Two of the whales in the area appeared to be together, while the third whale was off by herself. The two that were together would surface and dive together. At one point, the two surfaced and seemed to be resting (logging). They did this for five to ten minutes. They remained side by side the entire time. Right before they dove, after logging, one blew a few bubbles then began to vocalize. I can only describe it as a groaning or growling sound. They then dove at the same time. This is the first time we have seen this type of behavior. It was very interesting and so neat to see and hear. I was able to identify one of the whales, and I am hoping to get an ID on the second whale. The whale I was able to identify is #2006, aka Magma (juneauflukes.org). Apparently Magma has frequently been seen with #924, aka Crater. The whale I observed Magma with was not Crater. I identified the third whale as #1538, aka Smudge or Flame. We have seen both Magma and Flame before.
We also encountered a pod of Dall's porpoise. They swam around our boat for a minute or two. This was the second time we have had Dall's porpoise do that. I was not able to get photos. They are too fast.
The whales were fairly active as one of them breached very close to a whale watching boat, while another slapped its tail several times.
A bit of a frustrating sighting due to the water conditions, the behavior of the orcas, and the position of the sun. The pod was on the move and difficult to track. There appeared to be five whales in the pod including one calf. These orcas have been identified as the T064s.
We also saw two humpbacks, Dall's porpoise, and harbour porpoise. No photos.

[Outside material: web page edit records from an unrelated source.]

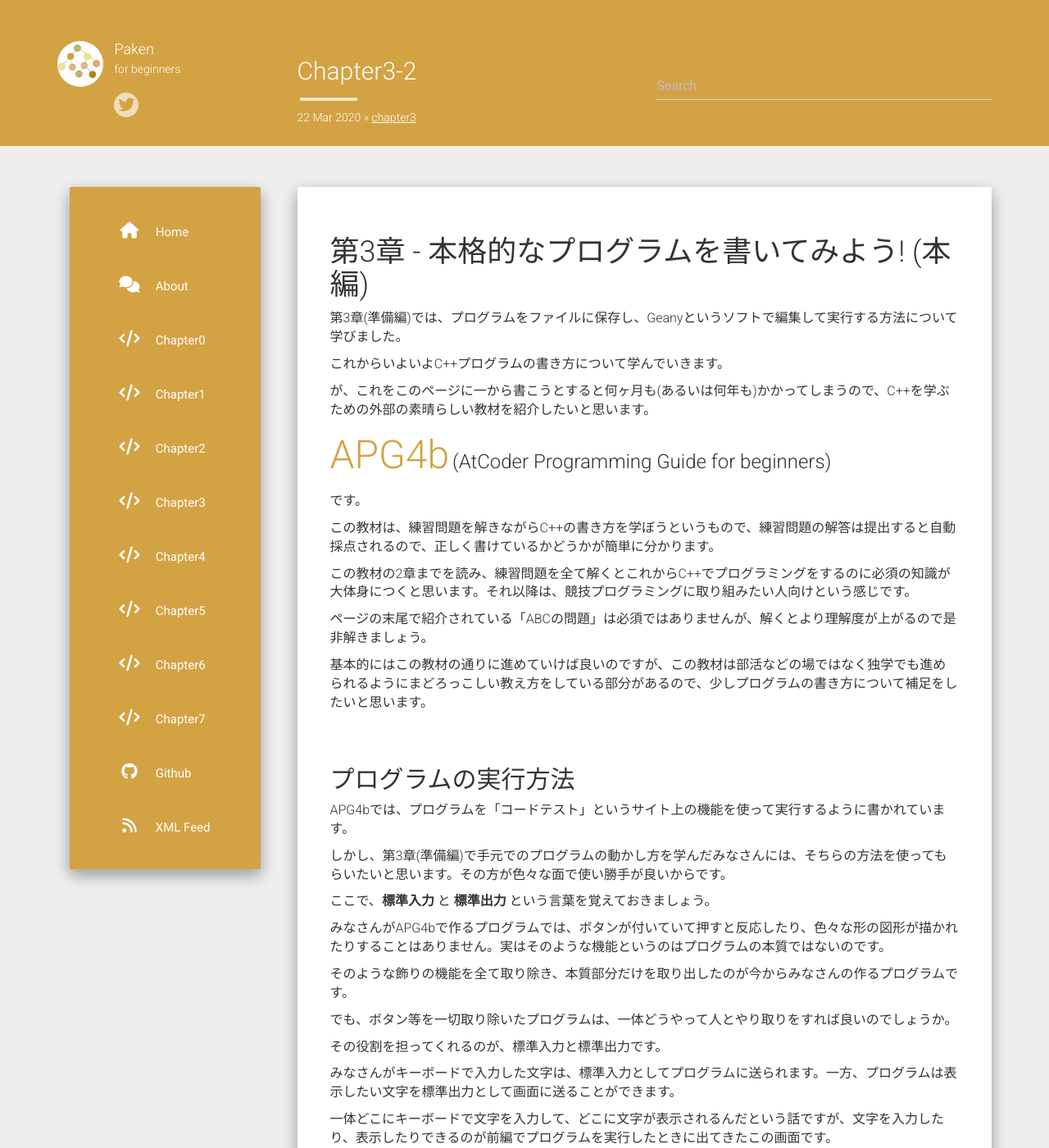
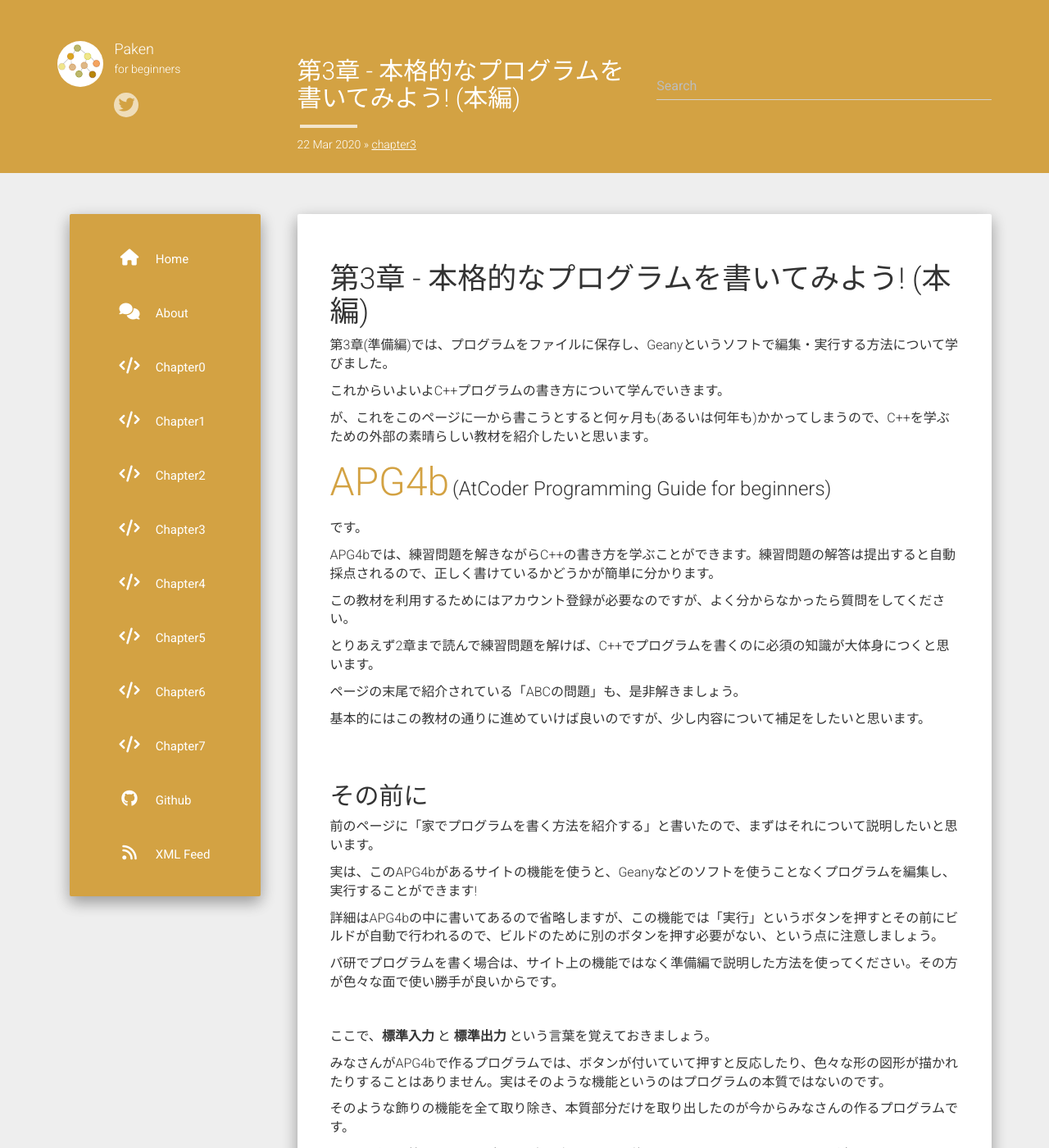
Before and after one commit to TKPaken/beginners, a Jekyll site: the page built from _posts/2020-3-22-chapter3-2-apg4b.md, in a window 1280 px wide and 1400 px high. Shown: the whole window at 82% size. Built offline with Jekyll 4.4.1, drawn with Linux system fonts in a browser that asks for light colours; nearby versions of some CDN libraries; formulas are drawn with MathJax 3; comment, search, counter and statistics services are not loaded; some of the changed text lies outside the part shown.

Commit message:
edit chapter3

````diff
--- a/_posts/2020-3-22-chapter3-1-geany.md
+++ b/_posts/2020-3-22-chapter3-1-geany.md
@@ -1,6 +1,6 @@
 ---
 layout: post
-title: "Chapter3-1"
+title: "第3章 - 本格的なプログラムを書いてみよう! (準備編)"
 date: 2020-03-22
 categories: chapter3
 mathjax: true
@@ -12,9 +12,7 @@ mathjax: true
 
 これからもっと本格的なプログラミングを始めていくのですが、基本は2章でやったことと全く同じで、そんなに心配する必要はありません。
 
-分からないことがあったら気軽に質問してくださいね。
-
-これから学んでいくのは「**C++**」というプログラミング言語です。第2章で勉強した JavaScript とはちょっと違うのですが、今は違いをそこまで気にする必要はありません。これを使って第2章よりもっと本格的なプログラミングを学んでいきましょう。
+これから学んでいくのは「**C++**」というプログラミング言語です。第2章で勉強した JavaScript とはちょっと違うのですが、今は違いをそこまで気にする必要はありません。
 
 まずこのページでは、プログラムを作成するまでの準備について紹介します。
 
@@ -45,9 +43,24 @@ mathjax: true
 
 
 
-文章を書くときにWordを使ったり、スライドを作る時にPower Pointを使ったりするように、プログラムを書く時に使うソフトというものがあります。これには色々な種類があるのですが、パ研では **Geany** というソフトを使います。早速起動してみましょう。
+文章を書くときにWordを使ったり、スライドを作る時にPowerPointを使ったりするように、プログラムを書く時に使うソフトというものがあります。これには色々な種類があるのですが、パ研では **Geany** というソフトを使います。早速起動してみましょう。
 
-画面の左側にある黄色いヤカンのようなアイコンをクリックしてください。(もし見つからない場合は、声をかけてください)
+<br><br>
+
+***
+
+...と言いたいところですが、多分今これを読んでいる人は残念ながらパ研に来ることができていないと思います。
+
+なので、家でプログラムを書くための方法について次のページで説明します。
+
+とりあえず下を一通り読んで「プログラムを実行する」ということがどんな感じかイメージを掴んでから、次のページに進んでください。
+
+***
+
+<br><br>
+
+
+画面の左側にある黄色いヤカンのようなアイコンをクリックしてください。
 
 <img src="/beginners/assets/chapter3/1.png" alt="Geanyアイコン" />
 
@@ -94,13 +107,13 @@ int main(){
 
 <img src="/beginners/assets/chapter3/6.png" alt="ビルド" />
 
-何も起こらなかったじゃないか、と思ったかもしれませんが、実は今ボタンを押したときパソコンはものすごい量の仕事をしていました。
+何も起こらなかった、と思ったかもしれませんが、実は今ボタンを押したときパソコンはものすごい量の仕事をしていました。
 
-今まで説明を省いてきていたのですが、実はC++などのプログラミング言語で書かれたプログラムをパソコンが直接理解することはできません。このプログラムを実行するには、まずパソコンが理解できる **機械語** に翻訳する必要があります。
+これまで説明を省いてきていたのですが、実はC++などのプログラミング言語で書かれたプログラムをパソコンが直接理解することはできません。このプログラムを実行するには、まずパソコンが理解できる **機械語** に翻訳する必要があります。
 
 今ボタンを押した時に起こったのはその翻訳などの作業で、これによってパソコンの理解出来る **実行ファイル** が作成されたのです。この手順を **ビルド** と言います。2章の時にこの手順が必要なかったのは、一行入力するごとにこれが自動で行われていたからです。
 
-実際に翻訳されたファイルができているか確認してみましょう。Geanyの画面をちょっと動かして、デスクトップの画面をみてください。みなさんが書いた```[自分の名前].cpp``` の他に、`[自分の名前]`というファイルが作られていると思います。これが機械語のファイルです。これをGeanyなどのソフトで直接編集することはできません。直接編集することがないので、拡張子もついていません。
+実際に翻訳されたファイルができているか確認してみましょう。Geanyの画面をちょっと動かして、デスクトップの画面をみてください。みなさんが書いた```[自分の名前].cpp``` の他に、`[自分の名前]`というファイルが作られていると思います。これが機械語のファイルです。これをGeanyなどのソフトで直接編集することはできません。
 
 <img src="/beginners/assets/chapter3/7.png" alt="デスクトップ"  />
 
@@ -120,7 +133,7 @@ int main(){
 
 <img src="/beginners/assets/chapter3/9.png" alt="実行できた"  />
 
-ここまでプログラムを書いたファイルの作成から実行まで、一通りざっと説明をしてきました。
+ここまでプログラムを書いたファイルの作成から実行まで、ざっと説明をしてきました。
 
 次のページではいよいよプログラムの中身について学んでいきます。
 
--- a/_posts/2020-3-22-chapter3-2-apg4b.md
+++ b/_posts/2020-3-22-chapter3-2-apg4b.md
@@ -1,6 +1,6 @@
 ---
 layout: post
-title: "Chapter3-2"
+title: "第3章 - 本格的なプログラムを書いてみよう! (本編)"
 date: 2020-03-22
 categories: chapter3
 mathjax: true
@@ -8,7 +8,7 @@ mathjax: true
 
 # 第3章 - 本格的なプログラムを書いてみよう! (本編)
 
-第3章(準備編)では、プログラムをファイルに保存し、Geanyというソフトで編集して実行する方法について学びました。
+第3章(準備編)では、プログラムをファイルに保存し、Geanyというソフトで編集・実行する方法について学びました。
 
 これからいよいよC++プログラムの書き方について学んでいきます。
 
@@ -18,21 +18,30 @@ mathjax: true
 
 です。
 
-この教材は、練習問題を解きながらC++の書き方を学ぼうというもので、練習問題の解答は提出すると自動採点されるので、正しく書けているかどうかが簡単に分かります。
+APG4bでは、練習問題を解きながらC++の書き方を学ぶことができます。練習問題の解答は提出すると自動採点されるので、正しく書けているかどうかが簡単に分かります。
 
-この教材の2章までを読み、練習問題を全て解くとこれからC++でプログラミングをするのに必須の知識が大体身につくと思います。それ以降は、競技プログラミングに取り組みたい人向けという感じです。
+この教材を利用するためにはアカウント登録が必要なのですが、よく分からなかったら質問をしてください。
 
-ページの末尾で紹介されている「ABCの問題」は必須ではありませんが、解くとより理解度が上がるので是非解きましょう。
+とりあえず2章まで読んで練習問題を解けば、C++でプログラムを書くのに必須の知識が大体身につくと思います。
 
-基本的にはこの教材の通りに進めていけば良いのですが、この教材は部活などの場ではなく独学でも進められるようにまどろっこしい教え方をしている部分があるので、少しプログラムの書き方について補足をしたいと思います。
+ページの末尾で紹介されている「ABCの問題」も、是非解きましょう。
+
+基本的にはこの教材の通りに進めていけば良いのですが、少し内容について補足をしたいと思います。
 <br>
 <br>
 <br>
-## プログラムの実行方法
 
-APG4bでは、プログラムを「コードテスト」というサイト上の機能を使って実行するように書かれています。
+## その前に
 
-しかし、第3章(準備編)で手元でのプログラムの動かし方を学んだみなさんには、そちらの方法を使ってもらいたいと思います。その方が色々な面で使い勝手が良いからです。
+前のページに「家でプログラムを書く方法を紹介する」と書いたので、まずはそれについて説明したいと思います。
+
+実は、このAPG4bがあるサイトの機能を使うと、Geanyなどのソフトを使うことなくプログラムを編集し、実行することができます!
+
+詳細はAPG4bの中に書いてあるので省略しますが、この機能では「実行」というボタンを押すとその前にビルドが自動で行われるので、ビルドのために別のボタンを押す必要がない、という点に注意しましょう。
+
+パ研でプログラムを書く場合は、サイト上の機能ではなく準備編で説明した方法を使ってください。その方が色々な面で使い勝手が良いからです。
+
+<br>
 
 ここで、**標準入力** と **標準出力** という言葉を覚えておきましょう。
 
@@ -46,11 +55,13 @@ APG4bでは、プログラムを「コードテスト」というサイト上の
 
 みなさんがキーボードで入力した文字は、標準入力としてプログラムに送られます。一方、プログラムは表示したい文字を標準出力として画面に送ることができます。
 
-一体どこにキーボードで文字を入力して、どこに文字が表示されるんだという話ですが、文字を入力したり、表示したりできるのが前編でプログラムを実行したときに出てきたこの画面です。
+一体どこにキーボードで文字を入力して、どこに文字が表示されるんだという話ですが、文字を入力したり、表示したりできるのが準備編でプログラムを実行したときに出てきたこの画面です。
 
 <img src="/beginners/assets/chapter3/9.png" alt="実行" />
 
-次のプログラムを使って、標準入力と標準出力を使ったプログラムとのやり取りを練習しましょう (プログラムの中身は分からなくて良いです)。
+ただし、サイト上の機能を使う場合、入力はプログラムを実行する前に「標準入力」という欄に書いておく必要があります。また、出力は「標準出力」という欄に表示されます。
+
+パ研でプログラムを書いている場合、次のプログラムを使って標準入力と標準出力を使ったプログラムとのやり取りを練習しましょう (プログラムの中身は分からなくて良いです)。
 
 下のプログラムをGeanyにコピーして実行してみてください。
 
@@ -67,7 +78,8 @@ int main(){
 
 キーボードで自分の名前を入力したら何が起こりましたか? 手元で試してみましょう。
 
-標準入力と標準出力を使ったやりとりはボタンなどよりも見栄えが悪く面白くないと思うかもしれませんが、これができるようになったらボタンを使ったプログラムもすぐできるので、~~我慢して~~ 楽しみながらAPG4bを頑張って下さい。
+標準入力と標準出力を使ったやりとりはボタンなどよりも見栄えが悪く面白くないと思うかもしれませんが、これができるようになったらボタンを使ったプログラムもすぐできるので、~~我慢して~~ APG4bを頑張って下さい。
+
 <br>
 <br>
 <br>
@@ -102,35 +114,29 @@
 
 でも、これって読みにくくないですか? それに、3次元ならまだ我慢できますが、例えば5次元になるとどうなるでしょう。
 <br>
-```
-vector<vector<vector<vector<vector<要素の型>>>>> 変数名(要素数1,vector<vector<vector<vector<要素の型>>>>(要素数2,vector<vector<vector<要素の型>>>(要素数3,vector<vector<要素の型>>(要素数4,vector<要素の型>(要素数5)))));
+```cpp
+vector<vector<vector<vector<vector<int>>>>>data(10,vector<vector<vector<vector<int>>>>(20,vector<vector<vector<int>>>(30,vector<vector<int>>(40,vector<int>(50)))));
 ```
 <br>
 もう見ていられませんね。
 
-そこで出てくるのが、N - 1.13.配列 で紹介されていた、「Cの配列」です。これを使うと、5次元の配列も次のように簡単に宣言できます。
+そこで出てくるのが、N - 1.13.配列 で紹介されていた、「Cの配列」(通称)です。これを使うと、5次元の配列も次のように簡単に宣言できます。
 
 ```要素の型 変数名[要素数1][要素数2][要素数3][要素数4][要素数5];```
 
-具体例を挙げると、
-
-```cpp
-vector<vector<vector<vector<vector<int>>>>>data(10,vector<vector<vector<vector<int>>>>(20,vector<vector<vector<int>>>(30,vector<vector<int>>(40,vector<int>(50)))));
-```
-
-これが
+さっきの例だと、あの長かった宣言が
 
 ```cpp
 int data[10][20][30][40][50];
 ```
 
-これになります。劇的ですね。
+これになります。
 
 
 
-このような点から、特に多次元配列の場合、みなさんにはvectorによる配列よりも「Cの配列」を使うことを推奨します。
+このような点から、特に多次元配列の場合、みなさんにはこちらの配列を使うことを推奨します。
 
-しかし、この配列にはvectorによる配列とは使い勝手の異なる点がいくつかあるので、それを説明したいと思います。
+しかし、この配列にはvectorとは使い勝手の異なる点がいくつかあるので、それを説明したいと思います。
 <br>
 
 ### ① 要素数の指定に変数を使えない
@@ -193,7 +199,7 @@ int main(){
 
 この2つのプログラムの違いは、**配列を関数の中で宣言したか、外で宣言したか** です。
 
-APG4bではまだここの段階で紹介されていないのですが、実は変数は関数の外で宣言することもでき、これを **グローバル変数** と言います。グローバル変数の扱い方は、他の変数と基本的に同じだと思って良いです。変数のスコープはプログラム全体で、複数の関数をまたいで使うこともできます。
+APG4bではまだここの段階で紹介されていないのですが、実は変数は関数の外で宣言することもでき、これを **グローバル変数** と言います。グローバル変数の扱い方は、他の変数と基本的に同じだと思って良いです。この変数は複数の関数をまたいで使うこともできます。
 
 サイズの大きな配列 (大体要素数が $$100000$$ 以上くらい) は、グローバル変数として宣言しましょう。
 <br>
@@ -228,7 +234,7 @@ int main(){
 }
 ```
 
-この場合、ちゃんと $0$ と表示されたと思います。
+この場合、ちゃんと $$0$$ と表示されたと思います。
 
 ちなみにグローバルで宣言した配列は、何もしなくても初期化されています。
 <br>
@@ -246,6 +252,6 @@ vectorではない配列を使う時の注意点は、基本的にこのくら
 
 ## Y - 3.01. 数値型
 
-APG4bでは `int` よりも大きな数を扱える数値型として `int64_t` を紹介していますが、おそらく `long long` の方が一般的に良く使われている気がします (少なくとも競技プログラミング界では)。
+APG4bでは `int` よりも大きな数を扱える数値型として `int64_t` を紹介していますが、競技プログラミング界ではおそらく `long long` の方が一般的に使われています。
 
-機能はどちらを使っても同じなので (厳密には違いますが、まず困ることはないです) 好きな方で構いませんが、`long long` という型が他の人のプログラムで使われていたら、「`int64_t` と同じなんだなあ」と思っておいてください。
+機能はどちらを使っても同じなので (仕様上は違いますが、今の段階で困ることはありません) 好きな方で構いませんが、`long long` という型が他の人のプログラムで使われていたら、「`int64_t` と同じなんだなあ」と思っておいてください。
````
Also changed, not shown: other parts of _posts/2020-3-22-chapter3-1-geany.md (+1 -1 lines), other parts of _posts/2020-3-22-chapter3-2-apg4b.md (+1 -1 lines).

We spotted a lone orca near Auke Bay. The encounter was a bit frustrating due to the water conditions, the elusive behavior of the orca, and the large number of whale watching boats jockeying for position. The orca has been identified as T087. This is the second time I have seen T087 (November 26, 2016, was the first time).
The humpback encounter was equally as frustrating with the water conditions and the whale watching boat traffic.
I did not get very good photos of this whale, but I believe it was whale number 1879, aka Sasha. This is the second time I have seen her. The first was on April 9, 2017.
I believe the orcas are from AG pod of the Alaska residents (fish eaters).
We spent several hours in our boat, and saw at least 10 humpbacks while we were out.